Task objective
All that is needed is each line of the entries holding the word "width", copied as it stands.

Front-end code edit data
Start of Block

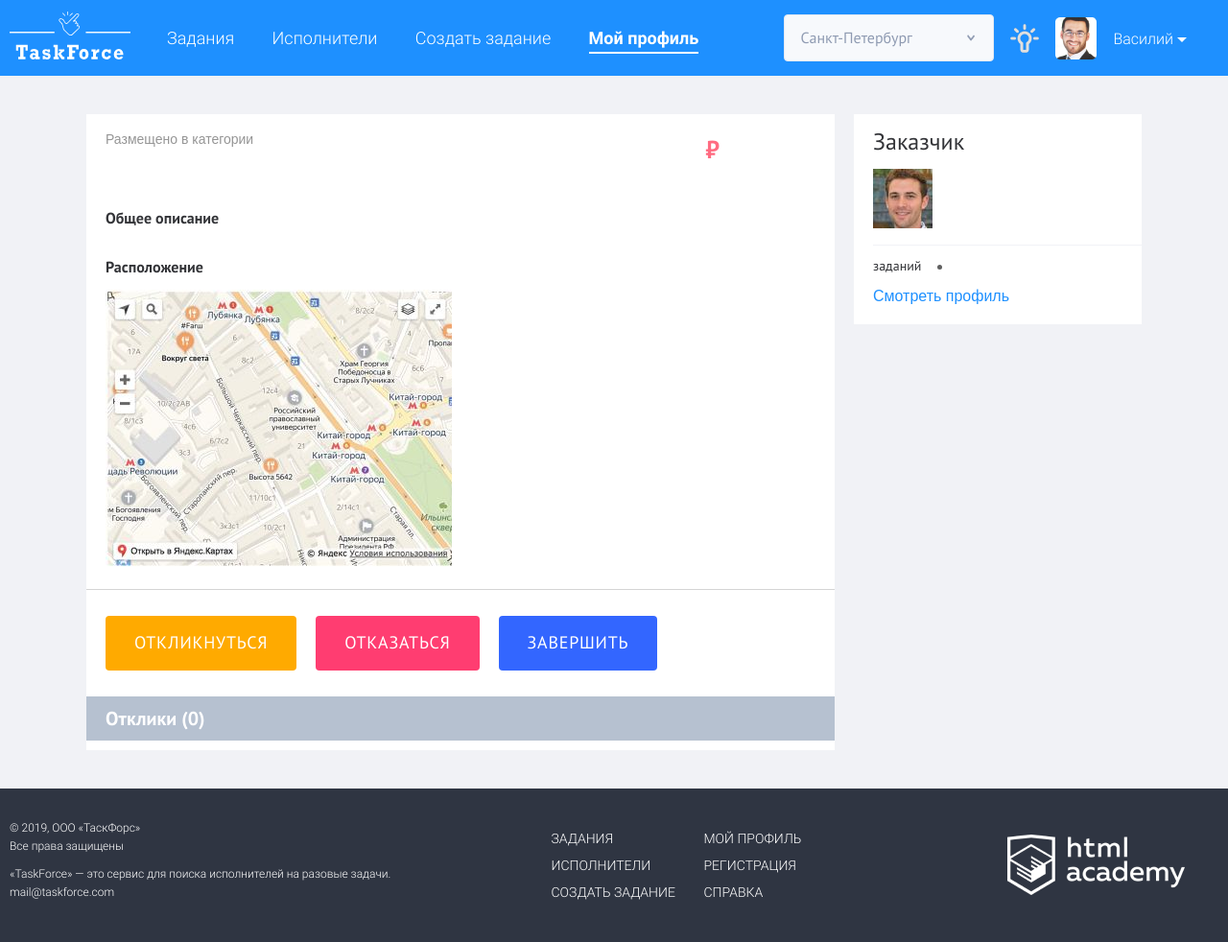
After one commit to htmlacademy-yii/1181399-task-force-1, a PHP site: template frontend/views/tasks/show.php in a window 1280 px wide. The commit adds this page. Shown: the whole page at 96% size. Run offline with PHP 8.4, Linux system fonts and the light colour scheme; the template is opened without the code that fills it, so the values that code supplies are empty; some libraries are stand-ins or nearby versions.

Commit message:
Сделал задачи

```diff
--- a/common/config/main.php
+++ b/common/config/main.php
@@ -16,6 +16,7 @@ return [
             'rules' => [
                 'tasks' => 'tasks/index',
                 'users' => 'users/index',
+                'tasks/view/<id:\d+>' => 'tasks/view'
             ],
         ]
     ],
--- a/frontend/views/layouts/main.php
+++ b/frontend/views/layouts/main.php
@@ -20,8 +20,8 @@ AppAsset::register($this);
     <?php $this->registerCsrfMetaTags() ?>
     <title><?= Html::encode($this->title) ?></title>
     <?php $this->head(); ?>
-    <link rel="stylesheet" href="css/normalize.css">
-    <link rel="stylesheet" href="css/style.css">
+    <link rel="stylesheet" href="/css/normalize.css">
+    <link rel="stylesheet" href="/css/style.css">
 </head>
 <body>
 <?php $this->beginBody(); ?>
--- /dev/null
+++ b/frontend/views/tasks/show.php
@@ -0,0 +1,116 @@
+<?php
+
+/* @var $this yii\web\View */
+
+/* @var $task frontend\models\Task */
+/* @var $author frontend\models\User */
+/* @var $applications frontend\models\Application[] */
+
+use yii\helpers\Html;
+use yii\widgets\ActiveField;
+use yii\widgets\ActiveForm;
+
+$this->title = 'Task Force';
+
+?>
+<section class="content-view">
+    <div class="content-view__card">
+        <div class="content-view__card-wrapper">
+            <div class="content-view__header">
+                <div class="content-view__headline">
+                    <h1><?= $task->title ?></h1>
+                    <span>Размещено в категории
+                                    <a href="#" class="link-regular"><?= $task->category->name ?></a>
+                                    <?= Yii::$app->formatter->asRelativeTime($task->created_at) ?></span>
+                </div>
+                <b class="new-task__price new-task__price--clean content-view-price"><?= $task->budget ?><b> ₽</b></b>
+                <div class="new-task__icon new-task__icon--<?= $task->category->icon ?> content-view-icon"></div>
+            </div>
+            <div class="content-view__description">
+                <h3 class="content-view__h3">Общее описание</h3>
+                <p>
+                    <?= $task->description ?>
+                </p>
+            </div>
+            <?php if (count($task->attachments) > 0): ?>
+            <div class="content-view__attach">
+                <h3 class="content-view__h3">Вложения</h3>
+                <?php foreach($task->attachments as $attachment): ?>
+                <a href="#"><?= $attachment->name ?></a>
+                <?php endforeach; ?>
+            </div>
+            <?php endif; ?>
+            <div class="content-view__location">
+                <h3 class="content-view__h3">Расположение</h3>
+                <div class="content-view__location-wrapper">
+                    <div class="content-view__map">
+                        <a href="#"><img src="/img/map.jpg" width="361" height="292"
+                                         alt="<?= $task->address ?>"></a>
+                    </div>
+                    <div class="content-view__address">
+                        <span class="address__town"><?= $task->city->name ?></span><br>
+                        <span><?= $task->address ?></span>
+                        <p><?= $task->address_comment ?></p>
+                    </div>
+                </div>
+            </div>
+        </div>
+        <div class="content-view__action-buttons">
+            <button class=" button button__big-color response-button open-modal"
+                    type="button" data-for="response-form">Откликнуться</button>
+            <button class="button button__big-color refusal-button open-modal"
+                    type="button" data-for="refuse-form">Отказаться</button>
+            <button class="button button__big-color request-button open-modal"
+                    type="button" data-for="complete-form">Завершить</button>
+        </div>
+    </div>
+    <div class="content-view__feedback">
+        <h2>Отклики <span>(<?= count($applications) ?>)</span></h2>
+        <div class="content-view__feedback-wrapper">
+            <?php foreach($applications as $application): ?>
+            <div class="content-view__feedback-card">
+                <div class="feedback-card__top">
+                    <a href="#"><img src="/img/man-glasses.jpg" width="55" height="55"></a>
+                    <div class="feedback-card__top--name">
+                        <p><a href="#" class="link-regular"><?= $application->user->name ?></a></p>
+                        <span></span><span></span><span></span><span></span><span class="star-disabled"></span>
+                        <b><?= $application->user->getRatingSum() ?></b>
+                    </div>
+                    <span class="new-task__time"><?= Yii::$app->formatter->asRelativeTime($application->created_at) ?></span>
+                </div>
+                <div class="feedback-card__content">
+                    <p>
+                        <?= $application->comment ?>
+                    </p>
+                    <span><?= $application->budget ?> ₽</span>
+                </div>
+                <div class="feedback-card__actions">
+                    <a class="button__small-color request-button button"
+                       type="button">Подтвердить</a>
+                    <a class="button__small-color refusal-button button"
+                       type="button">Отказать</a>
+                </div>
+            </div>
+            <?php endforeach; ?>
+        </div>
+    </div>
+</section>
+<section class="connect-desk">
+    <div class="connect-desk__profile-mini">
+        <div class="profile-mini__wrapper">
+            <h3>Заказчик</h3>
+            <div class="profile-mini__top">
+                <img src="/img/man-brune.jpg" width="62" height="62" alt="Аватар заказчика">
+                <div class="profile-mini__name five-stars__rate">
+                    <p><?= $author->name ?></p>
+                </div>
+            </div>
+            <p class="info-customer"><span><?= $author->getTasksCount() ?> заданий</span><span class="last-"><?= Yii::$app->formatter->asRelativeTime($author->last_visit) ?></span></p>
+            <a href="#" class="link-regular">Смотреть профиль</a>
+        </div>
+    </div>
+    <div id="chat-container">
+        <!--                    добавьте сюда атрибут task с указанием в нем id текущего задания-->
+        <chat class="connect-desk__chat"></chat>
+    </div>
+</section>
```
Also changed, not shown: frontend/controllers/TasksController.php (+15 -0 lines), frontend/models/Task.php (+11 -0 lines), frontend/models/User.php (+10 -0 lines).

End of Block
Start of Block

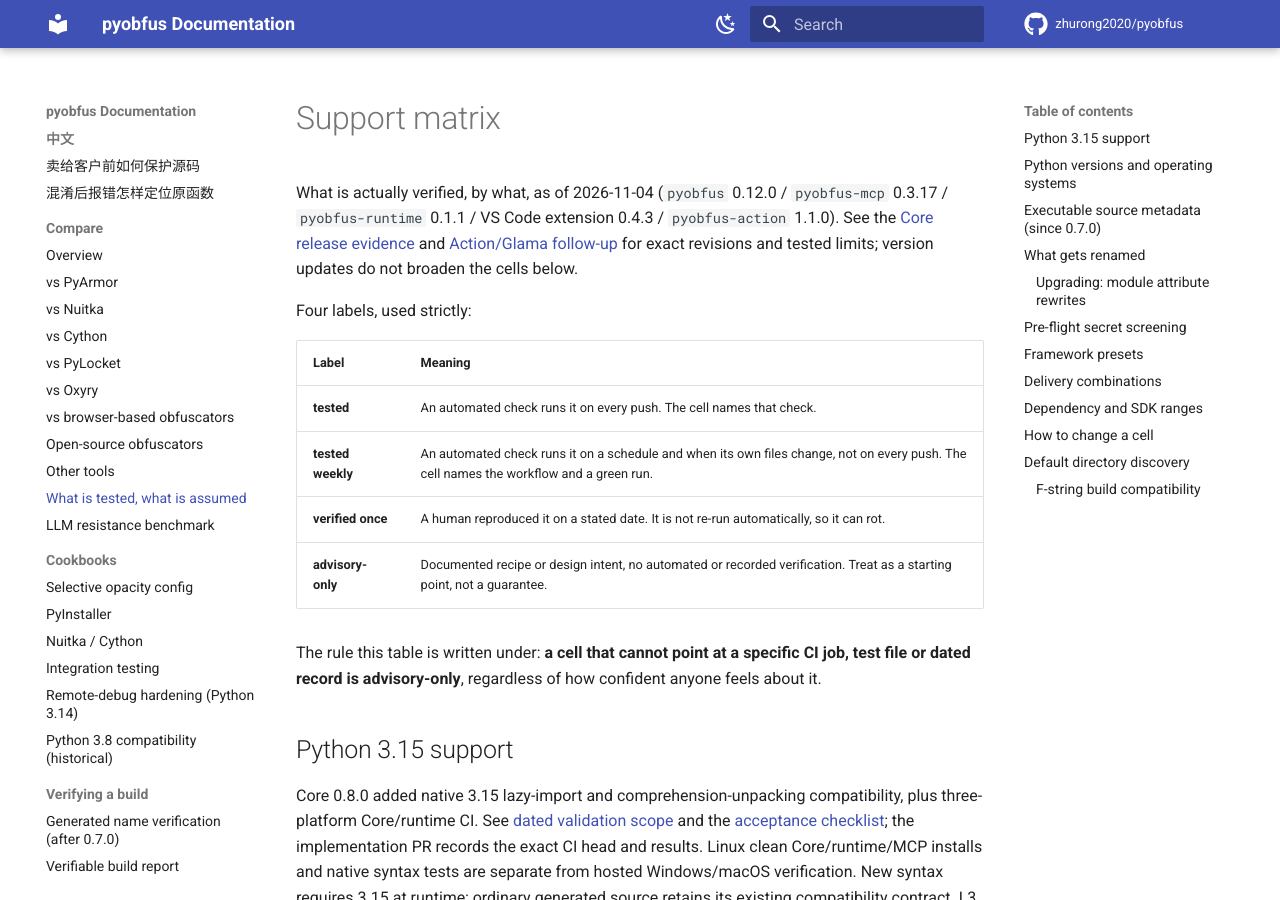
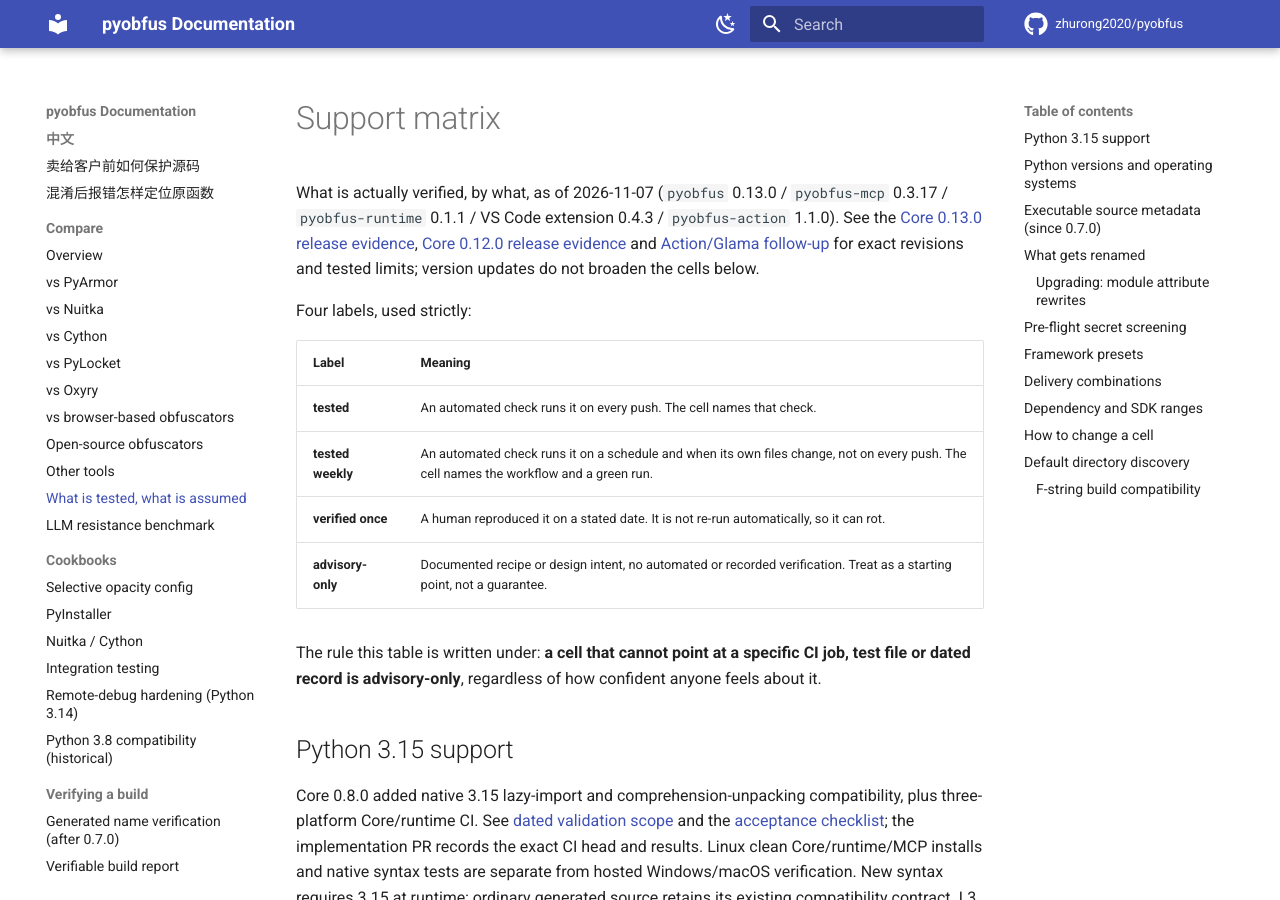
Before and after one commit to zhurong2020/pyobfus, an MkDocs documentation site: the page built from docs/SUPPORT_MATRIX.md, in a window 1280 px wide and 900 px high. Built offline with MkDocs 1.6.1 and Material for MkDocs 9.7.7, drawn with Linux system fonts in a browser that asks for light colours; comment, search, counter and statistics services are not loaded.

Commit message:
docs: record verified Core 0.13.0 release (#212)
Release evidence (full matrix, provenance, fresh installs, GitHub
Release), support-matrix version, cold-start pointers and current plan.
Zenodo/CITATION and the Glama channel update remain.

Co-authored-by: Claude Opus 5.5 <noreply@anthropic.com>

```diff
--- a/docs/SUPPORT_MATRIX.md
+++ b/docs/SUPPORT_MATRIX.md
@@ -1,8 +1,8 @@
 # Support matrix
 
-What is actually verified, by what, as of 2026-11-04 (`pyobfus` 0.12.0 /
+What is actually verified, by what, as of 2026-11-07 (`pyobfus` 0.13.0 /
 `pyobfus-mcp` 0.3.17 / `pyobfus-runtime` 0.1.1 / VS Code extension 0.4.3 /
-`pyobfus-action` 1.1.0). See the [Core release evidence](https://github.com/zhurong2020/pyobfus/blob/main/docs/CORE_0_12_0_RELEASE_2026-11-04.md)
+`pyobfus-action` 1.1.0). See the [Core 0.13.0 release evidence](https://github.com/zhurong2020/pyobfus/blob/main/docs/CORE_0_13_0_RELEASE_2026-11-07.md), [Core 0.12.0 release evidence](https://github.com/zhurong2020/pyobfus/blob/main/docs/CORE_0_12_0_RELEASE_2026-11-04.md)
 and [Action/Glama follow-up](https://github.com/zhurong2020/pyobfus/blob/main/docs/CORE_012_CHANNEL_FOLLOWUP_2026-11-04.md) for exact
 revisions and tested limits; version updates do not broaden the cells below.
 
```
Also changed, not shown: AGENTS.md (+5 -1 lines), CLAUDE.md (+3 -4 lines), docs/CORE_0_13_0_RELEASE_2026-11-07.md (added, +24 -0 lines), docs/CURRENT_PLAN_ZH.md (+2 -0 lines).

End of Block

Exercise response
+                        <a href="#"><img src="/img/map.jpg" width="361" height="292"
+                    <a href="#"><img src="/img/man-glasses.jpg" width="55" height="55"></a>
+                <img src="/img/man-brune.jpg" width="62" height="62" alt="Аватар заказчика">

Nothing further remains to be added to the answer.